There are many different types of tools available to record and edit video. These tools range from basic and inexpensive, to professional tools costing thousands of dollars. These are a few choices to consider for the beginning podcaster.
Many of you will have a basic video camera already so you will not have to buy a camera, the main thing to remember about video recording is to have great audio. That sounds kind of weird but people will forgive you if the video quality is not cinema quality, but they will not put up with bad audio.So always hard wire the mic you are using to the camera. That isn’t to say that video quality isn’t important. With the ease and affordability of cameras now, some even on phones, don’t neglect it, but remember audio is more essential.
Windows Movie Maker is a free video-editing tool that works only on Windows based machines.
Apple iMovie software is made specifically for Macs and is bundled with Apple’s iLife software suite, which is priced at less than $100.

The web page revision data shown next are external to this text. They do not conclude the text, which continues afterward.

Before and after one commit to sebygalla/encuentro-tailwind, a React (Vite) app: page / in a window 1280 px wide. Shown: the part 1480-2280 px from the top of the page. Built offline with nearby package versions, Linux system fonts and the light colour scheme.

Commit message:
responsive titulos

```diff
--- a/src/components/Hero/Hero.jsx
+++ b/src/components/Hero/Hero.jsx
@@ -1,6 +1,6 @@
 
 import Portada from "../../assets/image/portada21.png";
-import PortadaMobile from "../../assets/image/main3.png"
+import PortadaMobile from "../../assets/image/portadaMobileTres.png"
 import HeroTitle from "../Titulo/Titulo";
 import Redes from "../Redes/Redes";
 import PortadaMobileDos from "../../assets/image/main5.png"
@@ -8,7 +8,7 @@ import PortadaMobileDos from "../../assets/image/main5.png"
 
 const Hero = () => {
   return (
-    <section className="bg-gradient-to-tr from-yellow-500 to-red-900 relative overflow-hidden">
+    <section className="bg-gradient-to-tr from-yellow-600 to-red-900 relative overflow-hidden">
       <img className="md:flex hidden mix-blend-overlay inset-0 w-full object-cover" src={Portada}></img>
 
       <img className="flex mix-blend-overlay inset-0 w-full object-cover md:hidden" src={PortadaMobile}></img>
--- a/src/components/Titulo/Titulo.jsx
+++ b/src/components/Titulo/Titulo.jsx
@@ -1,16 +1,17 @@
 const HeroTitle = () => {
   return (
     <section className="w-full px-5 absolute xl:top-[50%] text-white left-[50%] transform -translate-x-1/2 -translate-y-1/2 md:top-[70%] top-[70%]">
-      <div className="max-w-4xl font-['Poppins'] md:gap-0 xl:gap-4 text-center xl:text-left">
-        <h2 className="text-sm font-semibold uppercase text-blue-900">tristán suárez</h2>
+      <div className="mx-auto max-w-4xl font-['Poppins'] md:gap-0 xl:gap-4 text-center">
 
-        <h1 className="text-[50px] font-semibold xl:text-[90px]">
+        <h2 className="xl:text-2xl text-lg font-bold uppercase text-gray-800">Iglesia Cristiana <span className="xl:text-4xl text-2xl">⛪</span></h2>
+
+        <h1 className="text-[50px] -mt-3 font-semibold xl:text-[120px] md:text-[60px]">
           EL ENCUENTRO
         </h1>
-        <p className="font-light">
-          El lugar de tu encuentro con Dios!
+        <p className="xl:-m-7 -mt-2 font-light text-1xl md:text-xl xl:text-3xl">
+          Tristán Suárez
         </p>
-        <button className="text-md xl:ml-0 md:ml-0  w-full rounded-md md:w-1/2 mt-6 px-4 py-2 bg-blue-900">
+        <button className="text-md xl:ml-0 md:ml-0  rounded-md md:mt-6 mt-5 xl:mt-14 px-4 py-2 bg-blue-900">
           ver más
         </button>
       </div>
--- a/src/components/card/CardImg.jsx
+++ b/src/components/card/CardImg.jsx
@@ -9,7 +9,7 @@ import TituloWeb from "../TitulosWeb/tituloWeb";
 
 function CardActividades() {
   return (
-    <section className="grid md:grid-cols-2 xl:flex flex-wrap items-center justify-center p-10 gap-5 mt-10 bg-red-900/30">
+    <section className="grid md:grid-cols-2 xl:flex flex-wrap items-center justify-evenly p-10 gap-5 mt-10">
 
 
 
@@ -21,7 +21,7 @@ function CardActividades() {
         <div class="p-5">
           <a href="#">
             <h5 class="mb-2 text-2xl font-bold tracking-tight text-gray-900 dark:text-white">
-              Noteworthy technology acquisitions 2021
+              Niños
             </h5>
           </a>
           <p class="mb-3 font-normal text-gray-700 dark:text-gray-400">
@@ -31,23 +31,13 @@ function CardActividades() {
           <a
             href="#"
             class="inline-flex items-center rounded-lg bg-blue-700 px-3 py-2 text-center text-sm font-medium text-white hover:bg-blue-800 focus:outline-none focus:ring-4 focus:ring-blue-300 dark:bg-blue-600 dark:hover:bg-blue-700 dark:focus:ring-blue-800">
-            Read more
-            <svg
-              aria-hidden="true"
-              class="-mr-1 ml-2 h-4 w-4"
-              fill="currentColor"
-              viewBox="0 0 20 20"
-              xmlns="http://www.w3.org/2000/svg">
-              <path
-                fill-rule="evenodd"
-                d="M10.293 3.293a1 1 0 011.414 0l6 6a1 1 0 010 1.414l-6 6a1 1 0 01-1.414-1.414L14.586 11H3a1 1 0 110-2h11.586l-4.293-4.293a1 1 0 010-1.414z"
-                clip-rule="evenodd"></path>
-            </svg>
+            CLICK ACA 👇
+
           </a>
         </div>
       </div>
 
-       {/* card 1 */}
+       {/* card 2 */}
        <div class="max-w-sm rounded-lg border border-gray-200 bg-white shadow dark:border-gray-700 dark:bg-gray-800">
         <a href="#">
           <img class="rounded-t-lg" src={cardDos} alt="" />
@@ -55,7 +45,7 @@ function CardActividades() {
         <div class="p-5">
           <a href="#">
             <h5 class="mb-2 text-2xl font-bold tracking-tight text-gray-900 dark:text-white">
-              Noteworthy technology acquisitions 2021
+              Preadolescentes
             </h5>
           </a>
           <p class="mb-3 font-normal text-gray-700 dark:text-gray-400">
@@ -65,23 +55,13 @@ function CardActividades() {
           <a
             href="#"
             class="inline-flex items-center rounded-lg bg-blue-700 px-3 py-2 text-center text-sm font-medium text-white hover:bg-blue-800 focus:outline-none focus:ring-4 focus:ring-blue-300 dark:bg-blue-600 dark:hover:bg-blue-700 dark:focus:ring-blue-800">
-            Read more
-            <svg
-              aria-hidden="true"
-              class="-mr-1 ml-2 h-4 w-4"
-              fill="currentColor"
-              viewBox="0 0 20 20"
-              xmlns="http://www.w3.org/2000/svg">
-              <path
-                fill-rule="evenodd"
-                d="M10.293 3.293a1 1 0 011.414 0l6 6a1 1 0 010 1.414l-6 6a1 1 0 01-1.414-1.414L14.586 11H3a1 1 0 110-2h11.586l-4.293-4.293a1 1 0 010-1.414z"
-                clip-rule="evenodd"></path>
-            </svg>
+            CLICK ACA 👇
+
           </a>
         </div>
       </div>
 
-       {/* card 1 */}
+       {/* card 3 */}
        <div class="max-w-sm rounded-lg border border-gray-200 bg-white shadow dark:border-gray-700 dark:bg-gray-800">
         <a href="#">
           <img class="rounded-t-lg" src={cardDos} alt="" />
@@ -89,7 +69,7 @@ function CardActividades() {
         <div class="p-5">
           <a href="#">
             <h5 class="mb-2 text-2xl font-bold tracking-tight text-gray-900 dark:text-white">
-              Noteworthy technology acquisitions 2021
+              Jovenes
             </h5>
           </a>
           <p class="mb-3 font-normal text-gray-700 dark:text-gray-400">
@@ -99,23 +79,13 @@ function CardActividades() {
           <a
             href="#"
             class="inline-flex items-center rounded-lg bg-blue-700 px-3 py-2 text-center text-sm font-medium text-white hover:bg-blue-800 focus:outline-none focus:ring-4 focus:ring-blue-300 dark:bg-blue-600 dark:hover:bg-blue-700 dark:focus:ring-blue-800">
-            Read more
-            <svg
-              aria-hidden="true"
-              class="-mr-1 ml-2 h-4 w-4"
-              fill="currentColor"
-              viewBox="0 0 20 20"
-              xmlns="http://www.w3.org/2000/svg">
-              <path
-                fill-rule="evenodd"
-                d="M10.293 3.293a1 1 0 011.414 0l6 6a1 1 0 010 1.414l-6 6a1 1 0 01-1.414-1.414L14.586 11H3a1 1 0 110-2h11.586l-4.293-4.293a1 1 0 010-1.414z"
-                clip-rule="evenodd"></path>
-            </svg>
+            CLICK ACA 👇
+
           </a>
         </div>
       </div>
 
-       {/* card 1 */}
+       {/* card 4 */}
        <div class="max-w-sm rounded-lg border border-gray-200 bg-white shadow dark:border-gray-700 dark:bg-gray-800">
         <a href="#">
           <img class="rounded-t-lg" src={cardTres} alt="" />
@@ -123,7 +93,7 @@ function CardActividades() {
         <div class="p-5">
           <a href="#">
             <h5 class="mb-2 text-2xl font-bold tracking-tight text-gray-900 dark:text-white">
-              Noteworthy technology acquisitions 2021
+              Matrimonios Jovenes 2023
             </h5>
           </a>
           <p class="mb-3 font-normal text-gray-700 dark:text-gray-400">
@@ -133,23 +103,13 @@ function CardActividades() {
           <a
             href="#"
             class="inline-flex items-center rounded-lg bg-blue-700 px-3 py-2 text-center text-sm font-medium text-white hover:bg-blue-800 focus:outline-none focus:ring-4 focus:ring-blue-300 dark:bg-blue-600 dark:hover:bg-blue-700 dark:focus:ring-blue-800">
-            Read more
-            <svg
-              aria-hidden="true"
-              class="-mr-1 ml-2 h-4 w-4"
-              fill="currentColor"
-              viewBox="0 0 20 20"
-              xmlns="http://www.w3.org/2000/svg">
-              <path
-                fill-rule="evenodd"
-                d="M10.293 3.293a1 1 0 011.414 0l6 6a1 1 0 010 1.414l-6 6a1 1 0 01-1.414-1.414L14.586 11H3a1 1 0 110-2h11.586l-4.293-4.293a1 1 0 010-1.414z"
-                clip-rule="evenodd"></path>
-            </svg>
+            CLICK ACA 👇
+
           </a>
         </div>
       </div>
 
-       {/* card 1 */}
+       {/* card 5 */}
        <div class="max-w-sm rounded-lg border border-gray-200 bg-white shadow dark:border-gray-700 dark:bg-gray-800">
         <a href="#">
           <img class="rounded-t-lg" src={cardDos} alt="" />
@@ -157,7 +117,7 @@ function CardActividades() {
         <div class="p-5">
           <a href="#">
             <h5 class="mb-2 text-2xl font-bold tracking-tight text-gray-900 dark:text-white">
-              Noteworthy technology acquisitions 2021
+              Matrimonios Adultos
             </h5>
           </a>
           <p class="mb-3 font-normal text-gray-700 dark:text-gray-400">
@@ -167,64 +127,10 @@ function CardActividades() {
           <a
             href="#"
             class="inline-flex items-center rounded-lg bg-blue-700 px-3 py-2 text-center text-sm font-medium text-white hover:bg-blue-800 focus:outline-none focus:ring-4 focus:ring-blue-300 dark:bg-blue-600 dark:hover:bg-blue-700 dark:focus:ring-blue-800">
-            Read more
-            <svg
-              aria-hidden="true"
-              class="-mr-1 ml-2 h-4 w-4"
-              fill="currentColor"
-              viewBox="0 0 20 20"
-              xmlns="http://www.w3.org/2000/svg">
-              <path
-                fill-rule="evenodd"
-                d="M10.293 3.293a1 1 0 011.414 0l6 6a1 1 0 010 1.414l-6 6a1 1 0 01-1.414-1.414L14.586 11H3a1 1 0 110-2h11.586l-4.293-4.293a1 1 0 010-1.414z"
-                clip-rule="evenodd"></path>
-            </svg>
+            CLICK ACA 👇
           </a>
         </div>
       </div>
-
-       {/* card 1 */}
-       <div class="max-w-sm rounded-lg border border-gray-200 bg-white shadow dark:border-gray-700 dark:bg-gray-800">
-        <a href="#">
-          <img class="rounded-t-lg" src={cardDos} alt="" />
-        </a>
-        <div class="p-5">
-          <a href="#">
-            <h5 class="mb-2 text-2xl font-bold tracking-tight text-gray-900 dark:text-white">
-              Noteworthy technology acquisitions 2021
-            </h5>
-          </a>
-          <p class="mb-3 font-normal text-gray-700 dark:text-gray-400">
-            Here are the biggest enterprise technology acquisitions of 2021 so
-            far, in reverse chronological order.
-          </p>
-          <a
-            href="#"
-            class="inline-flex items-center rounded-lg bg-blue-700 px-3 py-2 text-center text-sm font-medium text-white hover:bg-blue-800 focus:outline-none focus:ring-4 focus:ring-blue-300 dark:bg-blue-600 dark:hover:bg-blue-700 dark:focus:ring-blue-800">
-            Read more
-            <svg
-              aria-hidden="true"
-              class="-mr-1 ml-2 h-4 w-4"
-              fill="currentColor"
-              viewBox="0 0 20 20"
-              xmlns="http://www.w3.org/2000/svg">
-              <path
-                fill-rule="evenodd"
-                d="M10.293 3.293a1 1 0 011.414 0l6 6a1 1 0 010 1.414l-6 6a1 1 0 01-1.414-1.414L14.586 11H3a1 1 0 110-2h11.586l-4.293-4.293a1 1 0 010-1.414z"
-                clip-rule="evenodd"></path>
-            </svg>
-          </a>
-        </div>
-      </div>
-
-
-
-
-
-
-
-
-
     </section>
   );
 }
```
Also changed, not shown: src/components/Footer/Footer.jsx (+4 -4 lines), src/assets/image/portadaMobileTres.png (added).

Magix Movie Edit Pro is a Windows based video editing suite that packs very good features at a very reasonable price around $60.
QuickTime Pro is a $30 program that allows Windows or Mac users to convert a variety of video formats into the iPod video format.
Adobe Premeire Elements is a great consumer-level video editing application based off its popular professional editing suite. Only $100.
Wirecast allows you to have multiple cameras switching, lower thirds along with a variety of really cool tools. You can also do green screen with Wirecast, and in my opinion this software serves a dual purpose in a studio setting. It allows you to record the video, stream on sites like ustream and gives your video production an instant professional look. Pricing starts at $500
Video podcasts are typically distributed in a QuickTime (usually with an MP4 extension) format in order to achieve compatibility with iTunes, the Video iPod and Apple TV.
Recording and Editing Tips
Beginners should exercise lots of patience when recording and editing media for the first time. Plan several dry runs. Make the episodes short. And make the goal to become comfortable with the recording process and familiar with the tools you are using. You may not like the finished product the first time around. That’s OK. Take it as a learning experience and commit yourself to doing better next time.